Following a data breach, hospitals implement additional measures to improve their security posture and make it harder for cybercriminals to breach their defenses again. While it is important to ensure that similar breaches are prevented in the future, a recent study suggests that while security enhancements will ensure patient data is better protected, they could potentially have a negative impact on patient outcomes.
For the study – Data breach remediation efforts and their implications for hospital quality – the researchers analyzed Medicare Compare data on quality measures at Medicare-certified hospitals from 2012-2016 along with data breach reports from the HHS’ Office for Civil Rights breach portal.
The Medicare Compare data covered 3,025 hospitals and 311 of those hospitals had experienced a data breach over the period of study. The researchers assessed the time it took from a patient walking in the door to receiving an electrocardiogram to assess the relationship between breach remediation and hospital quality, with the latter measured by the 30-day mortality rate of heart attack patients.
After a hospital had experienced a data breach, the time-to-electrocardiogram increased by up to 2.7 minutes. Even 3-4 years after the breach had occurred, time-to-electrocardiogram was still up to 2 minutes longer than before the breach had been experienced. In the three years following a data breach, heart attack mortality rates increased by up to 0.36 percentage points.
The researchers suggest that the increase in mortality rate is linked to the data breach. Not the breach itself, but the measures the hospitals took following a data breach to improve security.
Steps typically taken by hospitals after a successful cyberattack include implementing multi-factor authentication, which makes it harder for stolen credentials to be used to access hospital resources. Password policies are changed, requiring longer passwords to be entered. These and other security enhancements can slow clinicians down, as can increased oversight by regulators.
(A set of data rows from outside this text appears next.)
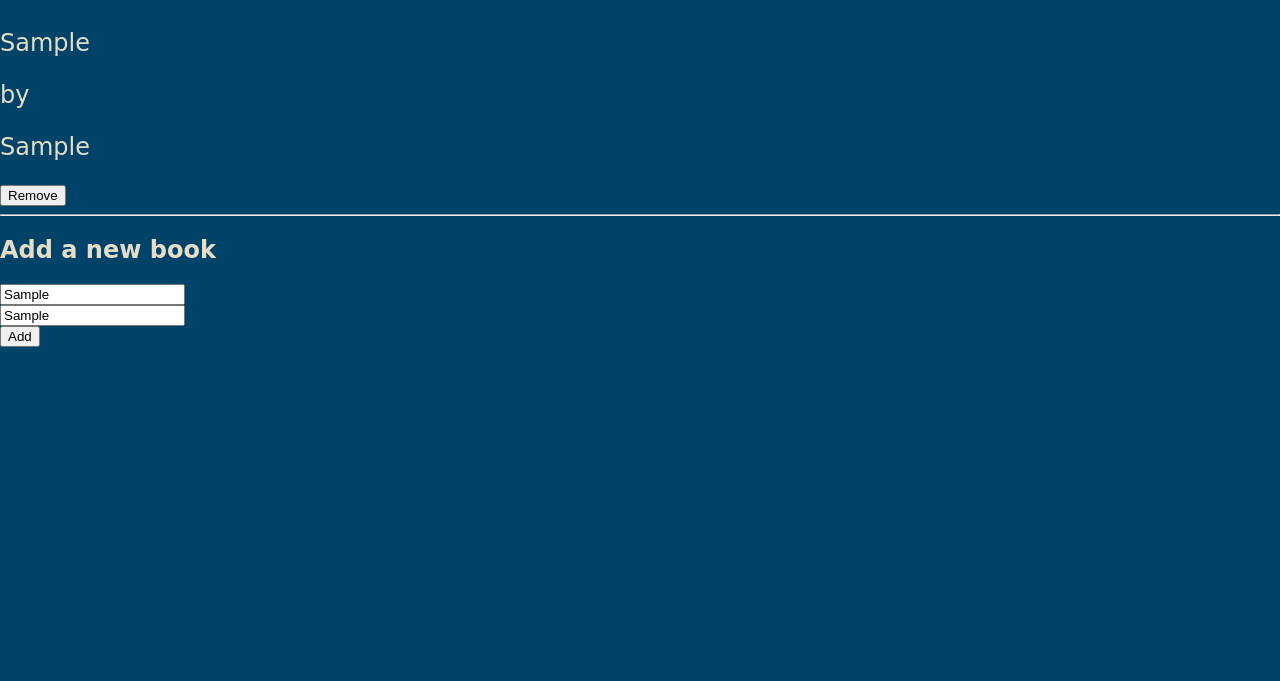
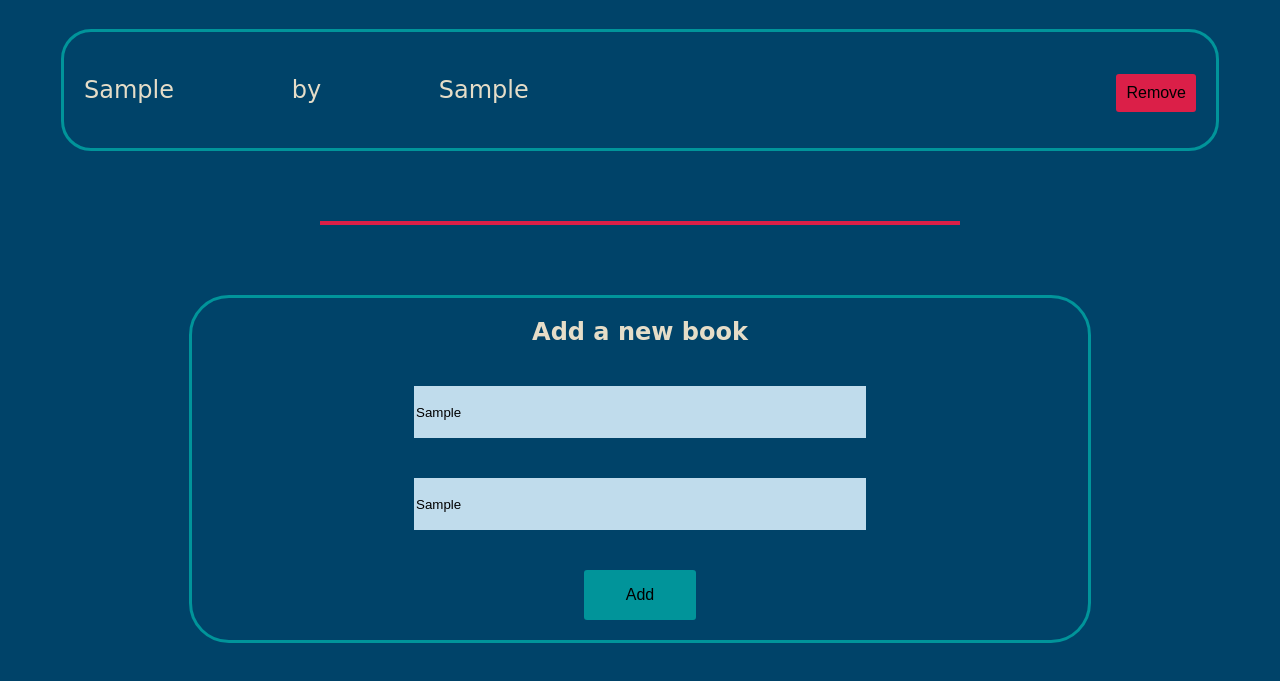
Before and after one commit to benwmx/Awesome-books, a plain HTML site: page index.html in a window 1280 px wide. Both pictures are taken after typing "Sample", "Sample" into the empty fields and a click on the button "Add". Shown: the part 91-772 px from the top of the page. Drawn offline with Linux system fonts and the light colour scheme; a web font is replaced by a local one.

Commit message:
Add styling to the page

```diff
--- a/style.css
+++ b/style.css
@@ -31,3 +31,100 @@ h2 {
   font-family: var(--font-boogaloo);
   color: var(--color-sand);
 }
+
+.books {
+width: 90%;
+border: 3px solid var(--color-teal);
+border-radius: 30px;
+margin: 10px auto;
+overflow: hidden;
+-webkit-border-radius: 30px;
+-moz-border-radius: 30px;
+-ms-border-radius: 30px;
+-o-border-radius: 30px;
+}
+
+.books .remove {
+background-color: var(--color-red);
+border: transparent;
+padding: 10px;
+font-size: 1rem;
+border-radius: 3px;
+-webkit-border-radius: 3px;
+-moz-border-radius: 3px;
+-ms-border-radius: 3px;
+-o-border-radius: 3px;
+}
+
+.books .remove:active {
+background-color: var(--color-sand);
+color: var(--color-red);
+}
+
+hr {
+width: 90%;
+color: var(--color-sand);
+}
+
+.books .book:last-child hr {
+display: none;
+}
+
+.line {
+background-color: var(--color-red);
+width: 50%;
+height: 4px;
+margin: 70px auto;
+}
+
+.add-new-book {
+width: 70%;
+margin: 70px auto;
+text-align: center;
+border: 3px solid var(--color-teal);
+border-radius: 40px;
+-webkit-border-radius: 40px;
+-moz-border-radius: 40px;
+-ms-border-radius: 40px;
+-o-border-radius: 40px;
+}
+
+.add-new-book form input {
+  width: 50%;
+  height: 50px;
+  margin: 20px auto;
+  background-color: var(--color-baby);
+  border: none;
+}
+
+.add-new-book form .submit {
+  width: 7rem;
+  background-color: var(--color-teal);
+  border: transparent;
+  padding: 10px;
+  font-size: 1rem;
+  border-radius: 3px;
+  -webkit-border-radius: 3px;
+  -moz-border-radius: 3px;
+  -ms-border-radius: 3px;
+  -o-border-radius: 3px;
+}
+
+.add-new-book form .submit:active {
+  background-color: var(--color-sand);
+  color: var(--color-teal);
+}
+
+
+.info {
+  display: flex;
+  align-items: baseline;
+  justify-content: space-between;
+  padding: 20px;
+}
+
+.title-author {
+  display: flex;
+  width: 40%;
+  justify-content: space-between;
+}
```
Together, these can have a knock-on effect on quality of care, which in turn affects patient outcomes.
“Health IT promises quality improvements and cost savings but its benefits are elusive because of learning, implementation, and usability issues that hinder clinicians,” explained the researchers. “Breach remediation efforts were associated with deterioration in timeliness of care and patient outcomes.”
The researchers suggest hospitals should carefully evaluate any proposed additional security measures to ensure they do not negatively affect patient outcomes, and that the HHS should consider how increased oversight of breached hospitals may do the same.